Many companies are struggling to make a difference in the social world. Their social profiles are nothing but a slow trickle. The ROI is so low it cannot be measured (because of not enough statistical significance), and it seem that nothing they do really makes a difference.
In most cases, the reason for the lack of results can pretty much be summed up by the picture below. It was taken during the 2010 24 Hours of Le Mans, by @lemanssensation.
Note: follow the 24 Hours of Le Mans with my social Le Mans 2011 LIVE Tracker.
Isn't there something missing here?
They got the skin, the packaging, the graphics, and the logo with the gold color - and they even got a cute girl standing in front of it all. All the marketing is there, and a lot of people are just walking by.
So why doesn't it work? Why are people not stopping? Why are they not buying?
Obviously, the car, in this case, is in the garage being worked on by the mechanics, but you probably get the point.
People do not connect with the skin, the packaging, the logo, the colors - or even the cute girl. That is not what this is about. People want to see the car. They want to hear what the mechanics have to do to make it work. They want to hear the engine roar. They want to see it drive. They want to meet the drivers, the real users of this product. Not some model standing in front with nothing to share.
This is the mistake that most companies make when they start to embrace social media. They show up with all the bell and whistles, but they forget to bring the product. They talk about all the things around the product, and they bring in people who have nothing to do with the product, but just looks pretty.
Social media is about meeting the product, experiencing the product, connecting with the people who created the product, hear why they made it, and see what other people do with it.
I'm not saying that marketing isn't doing an important job. But you have to make it about the product, and the people who make it work.
Social media starts with your product team.
Almost every time a news site launched something new, they also cover the same stories the same way.
Editorial analytics is the tool we use to define how to report the news.
Google wants to build tracking into the browser, and then remove personal identifiers ... but is that good?
AIs can be both good and bad, but using an AI to fake some text is always bad.
Many people in the media wants newspapers to be tax exempt, but what about the rest of the media?
When a publishers says that WhatsApp converts 12 times more people than their website, what does that actually mean?
Facebook said that it wouldn't block misleading political ads, so let's talk about that
Cookies today are doing all kinds of bad things, but did you know that the original creators wanted to stop that?
We all knew this would happen, but Google won't pay publishers for snippets.
Founder, media analyst, author, and publisher.

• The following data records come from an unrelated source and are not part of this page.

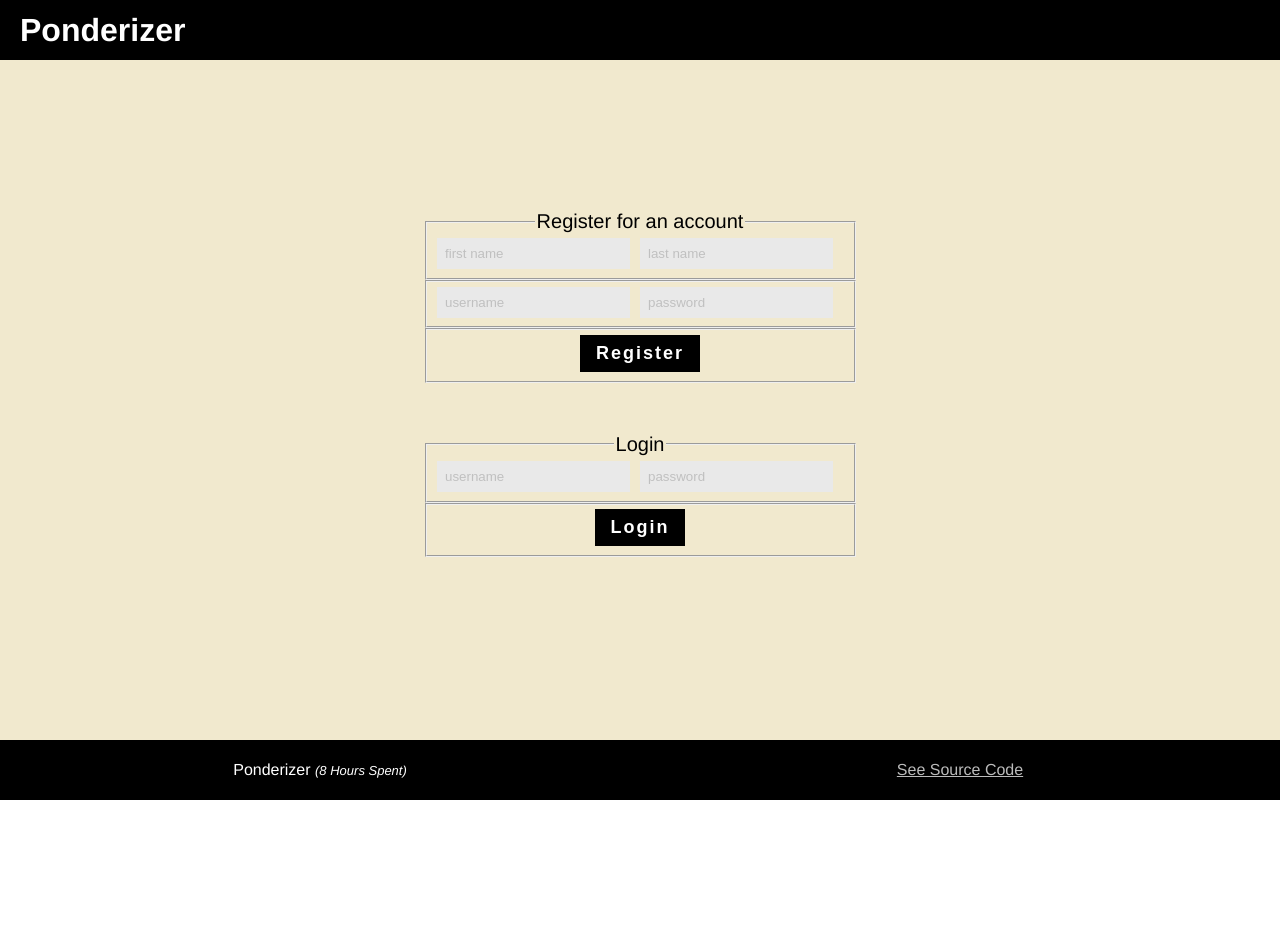
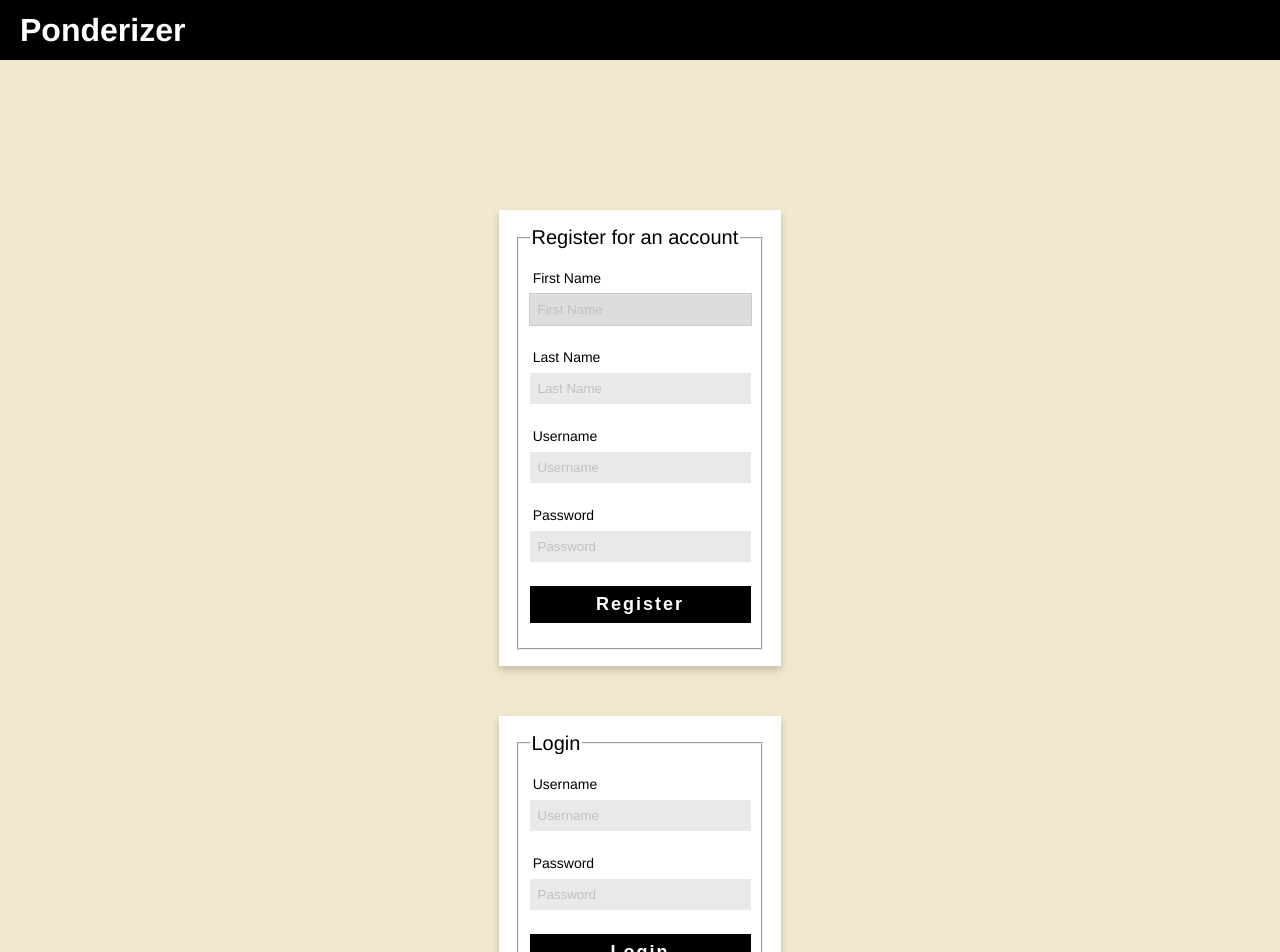
Before and after one commit to brighamandersen/ponderizer, a Vue app in the folder front-end/: page / in a window 1280 px wide. Shown: the top 952 px of the page. Before the commit the page ends 800 px from the top, so only its background shows below. Built offline with nearby package versions, Linux system fonts and the light colour scheme; no server answers.

Commit message:
Mostly fixed styling for login (just shrink down to fit on one page

```diff
--- a/front-end/src/components/Login.vue
+++ b/front-end/src/components/Login.vue
@@ -1,29 +1,45 @@
 <template>
 <div class="hero">
   <div class="heroBox">
-    <form class="pure-form">
+    <form class="card default-form">
       <fieldset>
         <legend>Register for an account</legend>
-        <input placeholder="first name" v-model="firstName">
-        <input placeholder="last name" v-model="lastName">
-      </fieldset>
-      <fieldset>
-        <input placeholder="username" v-model="username">
-        <input type="password" placeholder="password" v-model="password">
-      </fieldset>
-      <fieldset>
-        <button type="submit" class="pure-button pure-button-primary" @click.prevent="register">Register</button>
+        <div class="flex-parent form-section">
+          <label class="flex-child">First Name</label>
+          <input type="text" class="flex-child" placeholder="First Name" autofocus required v-model="firstName">
+        </div>
+        <div class="flex-parent form-section">
+          <label class="flex-child">Last Name</label>
+          <input type="text" class="flex-child" placeholder="Last Name" autofocus required v-model="lastName">
+        </div>
+        <div class="flex-parent form-section">
+          <label class="flex-child">Username</label>
+          <input type="text" class="flex-child" placeholder="Username" autofocus required v-model="username">
+        </div>
+        <div class="flex-parent form-section">
+          <label class="flex-child">Password</label>
+          <input type="text" class="flex-child" placeholder="Password" autofocus required v-model="password">
+        </div>
+        <div class="flex-parent btn-wrapper">
+          <button class="flex-child" type="submit" @click.prevent="register">Register</button>
+        </div>
       </fieldset>
     </form>
     <p v-if="error" class="error">{{error}}</p>
-    <form class="pure-form space-above">
+    <form class="card default-form space-above">
       <fieldset>
         <legend>Login</legend>
-        <input placeholder="username" v-model="usernameLogin">
-        <input type="password" placeholder="password" v-model="passwordLogin">
-      </fieldset>
-      <fieldset>
-        <button type="submit" class="pure-button pure-button-primary" @click.prevent="login">Login</button>
+        <div class="flex-parent form-section">
+          <label class="flex-child">Username</label>
+          <input type="text" class="flex-child" placeholder="Username" autofocus required v-model="usernameLogin">
+        </div>
+        <div class="flex-parent form-section">
+          <label class="flex-child">Password</label>
+          <input type="text" class="flex-child" placeholder="Password" autofocus required v-model="passwordLogin">
+        </div>
+        <div class="flex-parent btn-wrapper">
+          <button class="flex-child" type="submit" @click.prevent="login">Login</button>
+        </div>
       </fieldset>
     </form>
     <p v-if="errorLogin" class="error">{{errorLogin}}</p>
@@ -115,10 +131,6 @@ h1 {
   font-size: 20px;
 }
 
-input {
-  margin-right: 10px;
-}
-
 .error {
   margin-top: 10px;
   display: inline;
```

Follow on Twitter
"Thomas Baekdal is one of Scandinavia's most sought-after experts in the digitization of media companies. He has made himself known for his analysis of how digitization has changed the way we consume media."
Swedish business magazine, Resumé